‘Gambling’ climate change experts could be left red-faced

September 27, 2013

27 Sept (DAILY EXPRESS) A leading global warming scientist believes the latest UN warning on man-made climate change is a “big gamble” as temperatures have not increased since 1997.

by Owen Bennett

Dr Benny Peiser, of Lord Lawson’s Global Warming Policy Foundation, argued today’s report from the Intergovernmental Panel on Climate Change (IPCC) is based on flawed models which do not give an accurate prediction of a future change in temperature.

The IPCC’s report shows experts are more than 95 per cent certain humans are causing global warming, and that is leading to a range of impacts from melting glaciers to more frequent extreme weather events.

Numerous groups, including Oxfam, Greenpeace and the UK Government, have seized on the report’s conclusions as evidence human behaviour is changing the Earth’s climate.

But Dr Peiser does not doubt the climate has changed, but the report has failed to explain why temperatures have not risen since 1997.

He said: “The IPCC are gambling that temperatures will rise soon.”My own reading of the report is it’s more a political message than a scientific one.

“They ignore the fact that their models have a problem, and they are unable to say when the temperature will start rising again.

“That is a gamble.

“There are scientists who say it might be 10 to 20 years before another rise.”


The IPCC’s report has been published after line-by-line scrutiny by scientists and policymakers, and found it is “extremely likely”, or 95 per cent certain, that the majority of the warming since the 1950s is down to human activity.

The likelihood is up from a 90 per cent certainty in the last IPCC study in 2007.

The study predicts that temperatures are set to rise by more than 1.5C above pre-industrial levels by the end of the century without ambitious action to tackle emissions, and could rise by over 4C if emissions continue to increase.

Storms will become more intense and frequent, sea levels will rise by between 26cm (10in) and 82cm (32in) by the end of the century and the oceans will become more acidic, the assessment projects.

Tim Gore, of Oxfam, said: “The latest climate science affirms what small-scale farmers around the world are telling us: seasons are changing, weather is increasingly extreme and unpredictable, making it tougher to feed their families.

“This report also tells us it is possible to avoid the very worst impacts of climate change and the goal of ensuring everyone has enough to eat is still attainable.

“Governments should learn from the mistakes of the global financial crisis, where warning signs were ignored, and listen to the experts before it is too late.

“They must take actions immediately to slash emissions as well as investing in building the resilience of people in poverty so we can move from the current path facing disaster to higher safer ground.”

Wendel Trio, director of the Climate Action Network Europe, said the debate about the responsibility for climate change was now over.

“Scientists are more certain than ever that humans are causing climate change but, fortunately, equally certain that we still have the time and means to fix it.

“What we need now is for all 28 EU delegates that signed off on this report to take this mandate back to their capitals and urge their governments to take immediate climate action.

“Nick Sanderson, a spokesman for the UK Youth Climate Coalition, said the report showed the last 30 years were the hottest in centuries but while scientists had worked during that time to explain the problem, world leaders had “barely lifted a finger” to tackle it.

“The UK Youth Climate Coalition is calling for urgent national action on climate change, and for a fair and ambitious global deal in 2015 to go above and beyond the high-risk 2C carbon budget contained in today’s report.

“We can’t afford to lose another lifetime to inaction.”

Countries around the world have agreed to negotiate a legally-binding global deal in 2015 in Paris to tackle climate change, but already some are predicting the move will fail as efforts did in Copenhagen in 2009 to reach agreement.

Climate Change Secretary Ed Davey said: “The message of this report is clear – the Earth’s climate has warmed over the last century and man-made greenhouse gases have caused much of that global warming.

“The gases emitted now are accumulating in the atmosphere and so the solutions must be set in motion today.
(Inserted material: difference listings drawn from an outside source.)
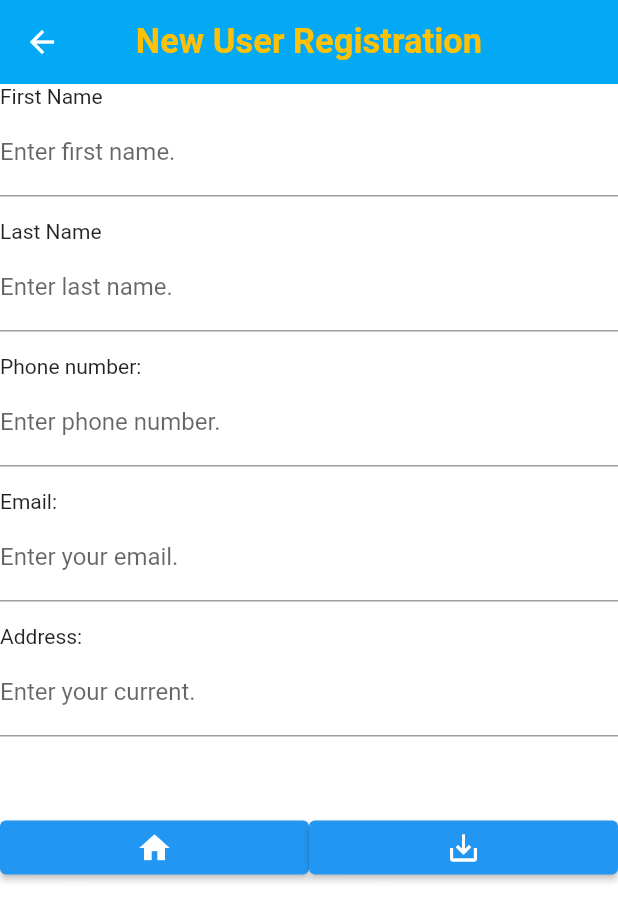
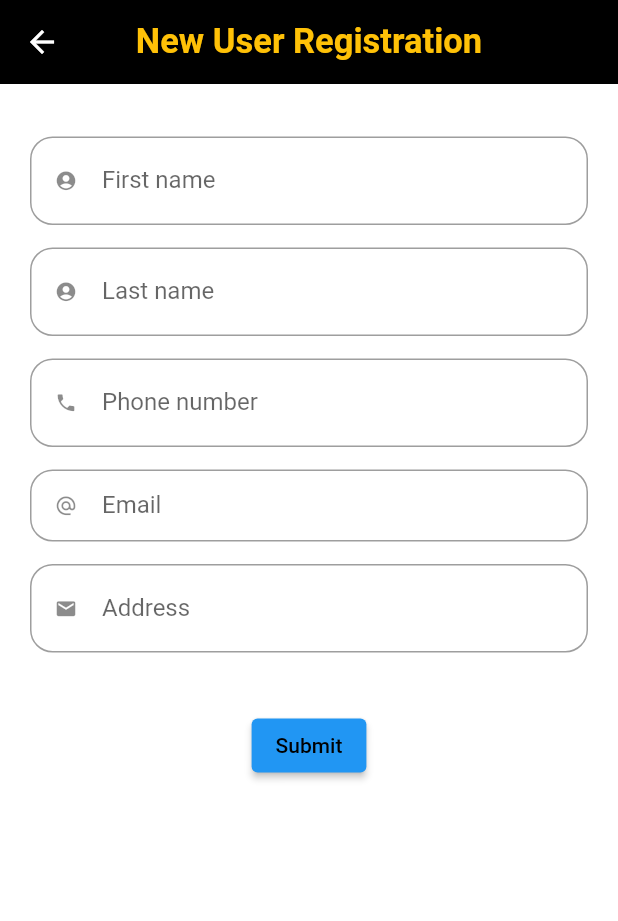
Before and after one commit to Verne-Ian/loanmanagerapp, a Flutter app: the screen it shows after launch, after a tap on "Sign Up", on a phone screen of 412 x 824 dp. Shown: the top 921 px of the screen. Run offline on Flutter 3.47's test engine with Material 2 defaults, Android fonts, the phone set to English and light mode, and no system bars.

Commit message:
Major updates to the UI and corrections in the code.

```diff
--- a/lib/main.dart
+++ b/lib/main.dart
@@ -15,10 +15,14 @@ class MyHome extends StatelessWidget {
         title: const Text(
           "Loan Management Center",
         ),
+        backgroundColor: Colors.black87,
         centerTitle: true,
 
       ),
       body: Center(
+        child: SingleChildScrollView(
+          child: Container(
+            padding: EdgeInsets.all(15.0),
             child: Column(
               mainAxisAlignment: MainAxisAlignment.center,
               children: [
@@ -27,24 +31,37 @@ class MyHome extends StatelessWidget {
                   size: 120.0,
                 ),
                 const Divider(height: 70.0,),
-            const Padding(
-              padding: EdgeInsets.all(8.0),
-              child: Text(
-                "Username",
-                style: TextStyle(
-                  fontSize: 20.0,
-                  fontWeight: FontWeight.bold
+                const SizedBox(height: 15.0,),
+                TextField(
+                  decoration: InputDecoration(
+                      border: OutlineInputBorder(
+                          borderRadius: BorderRadius.circular(15)
+                      ),
+                      prefixIcon: Icon(
+                        Icons.account_circle,
+                        size: 15.0,
+                      ),
+                      labelText: "Username",
+                      hintText: "Enter username.",
+                    hintStyle: TextStyle(
+                      fontSize: 10
                     )
-
                   ),
                 ),
-            const Padding(
-              padding: EdgeInsets.all(8.0),
-              child: Text(
-                  "Password",
-                  style: TextStyle(
-                      fontSize: 20.0,
-                      fontWeight: FontWeight.bold
+                const SizedBox(height: 15.0,),
+                TextField(
+                  decoration: InputDecoration(
+                      border: OutlineInputBorder(
+                          borderRadius: BorderRadius.circular(15)
+                      ),
+                      prefixIcon: Icon(
+                        Icons.password,
+                        size: 15.0,
+                      ),
+                      labelText: "Password",
+                      hintText: "Enter password",
+                      hintStyle: TextStyle(
+                          fontSize: 10
                       )
                   ),
                 ),
@@ -68,6 +85,8 @@ class MyHome extends StatelessWidget {
               ],
             ),
           ),
+        ),
+      ),
 
     );
   }
@@ -77,11 +96,11 @@ class signup extends StatelessWidget {
 
   @override
   Widget build(BuildContext context) {
-    return Scaffold(
+    return Scaffold( resizeToAvoidBottomInset: true,
       backgroundColor: Colors.white,
       appBar: AppBar(
-        backgroundColor: Colors.lightBlue,
-        title: const Text(
+        backgroundColor: Colors.black,
+        title: Text(
           "New User Registration",
           style: TextStyle(
             fontWeight: FontWeight.bold,
@@ -93,82 +112,121 @@ class signup extends StatelessWidget {
         centerTitle: true,
         elevation: 0.0,
       ),
-      body: Column(
+      body: SingleChildScrollView(
+        child: Container(
+          padding: EdgeInsets.all(20.0),
+          child: Column(
             crossAxisAlignment: CrossAxisAlignment.start,
             children:  [
-          const Text(
-            "First Name"
+              SizedBox(height: 15.0,),
+              TextField(
+                decoration: InputDecoration(
+                  border: OutlineInputBorder(
+                    borderRadius: BorderRadius.circular(15)
                   ),
-          const TextField(
-            decoration: InputDecoration(
-              border: UnderlineInputBorder(),
-              labelText: "Enter first name.",
+                    prefixIcon: Icon(
+                      Icons.account_circle,
+                      size: 15.0,
+                    ),
+                  labelText: "First name",
+                  hintText: "Enter first name.",
+                    hintStyle: TextStyle(
+                        fontSize: 10
+                    )
                 ),
               ),
-          const SizedBox(height: 15.0,),
-          const Text(
-              "Last Name"
+              SizedBox(height: 15.0,),
+              TextField(
+                decoration: InputDecoration(
+                    border: OutlineInputBorder(
+                        borderRadius: BorderRadius.circular(15)
                     ),
-          const TextField(
-            decoration: InputDecoration(
-                border: UnderlineInputBorder(),
-                labelText: "Enter last name."
+                    prefixIcon: Icon(
+                      Icons.account_circle,
+                      size: 15.0,
+                    ),
+                    labelText: "Last name",
+                  hintText: "Enter Last name.",
+                    hintStyle: TextStyle(
+                        fontSize: 10
+                    )
                 ),
               ),
-          const SizedBox(height: 15.0,),
-          const Text(
-              "Phone number:"
+              SizedBox(height: 15.0,),
+              TextField(
+                decoration: InputDecoration(
+                    border: OutlineInputBorder(
+                        borderRadius: BorderRadius.circular(15)
                     ),
-          const TextField(
-            decoration: InputDecoration(
-                border: UnderlineInputBorder(),
-                labelText: "Enter phone number."
+                    prefixIcon: Icon(
+                      Icons.phone,
+                      size: 15.0,
+                    ),
+                    labelText: "Phone number",
+                  hintText: "+256xxxxxxxxx",
+                    hintStyle: TextStyle(
+                        fontSize: 10
+                    )
                 ),
               ),
-          const SizedBox(height: 15.0,),
-          const Text(
-              "Email: "
+              SizedBox(height: 15.0,),
+              TextField(
+                decoration: InputDecoration(
+                    border: OutlineInputBorder(
+                        borderRadius: BorderRadius.circular(15)
                     ),
-          const TextField(
-            decoration: InputDecoration(
-                border: UnderlineInputBorder(),
-                labelText: "Enter your email."
+                    prefixIcon: Icon(
+                      Icons.alternate_email,
+                        size: 15.0
+                    ),
+                    labelText: "Email",
+                  hintText: "you@example.com",
+                    hintStyle: TextStyle(
+                        fontSize: 10
+                    ),
+                  contentPadding: EdgeInsets.all(10)
                 ),
               ),
-          const SizedBox(height: 15.0,),
-          const Text(
-              "Address: "
+              SizedBox(height: 15.0,),
+              TextField(
+                decoration: InputDecoration(
+                    border: OutlineInputBorder(
+                        borderRadius: BorderRadius.circular(15)
                     ),
-          const TextField(
-            decoration: InputDecoration(
-                border: UnderlineInputBorder(),
-                labelText: "Enter your current."
+                    prefixIcon: Icon(
+                      Icons.local_post_office,
+                        size: 15.0
+                    ),
+                    labelText: "Address",
+                  hintText: "Physical address",
+                    hintStyle: TextStyle(
+                        fontSize: 10
+                    )
                 ),
               ),
-          const SizedBox(height: 50.0,),
+              SizedBox(height: 30.0,),
               Row(
                   mainAxisAlignment: MainAxisAlignment.center,
                   children: [
-                Expanded(
-                  child: ElevatedButton(onPressed: (){
-                    Navigator.pop(context);
-                  },style: const ButtonStyle(
-                    ),
-                      child: const Icon(
-                        Icons.home,
-
-                      ), ),
-                ),
-                Expanded(
-                child: ElevatedButton(onPressed: (){
+                    ButtonBar(
+                      buttonHeight: 20,
+                      children: [
+                        ElevatedButton(onPressed: (){
 
                         },
-                    child: const Icon(
-                        Icons.save_alt
-                    ) ))
+                            child: Text(
+                              "Submit",
+                                style: TextStyle(
+                                  color: Colors.black
+                                ),
+                            ),)
                       ],
                     ),
                   ],
+                ),
+            ],
+          ),
+        ),
       ),
 
     );
```
Lines whose indentation alone changed are shown as unchanged.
The risks and costs of doing nothing today are so great, only a deeply irresponsible government would be so negligent.

“Without urgent action to cut greenhouse gas emissions, this warming will continue, with potentially dangerous impacts upon our societies and economy.

“This strengthens the case for international leaders to work for an ambitious, legally-binding global agreement in 2015 to cut carbon emissions.”

Greenpeace chief scientist Doug Parr said: “This report is about what kind of future we want. We either compound climate change by continuing to dig up and burn fossil fuels, then suffer the consequences, or we take a different path.

“Dangerous levels of warming of two degrees or more can be avoided, but this requires countries like the UK accepting the folly of grasping for yet more oil and gas in the Arctic, the tar sands and the Home Counties, and instead taking strong and rapid action on renewables.

“Unfortunately, those taking action against climate change by peacefully protesting against oil drilling in the Arctic are currently detained in custody in Russia, while those most responsible – the fossil fuel industry – are courted and protected by governments around the world. It should be the other way around.”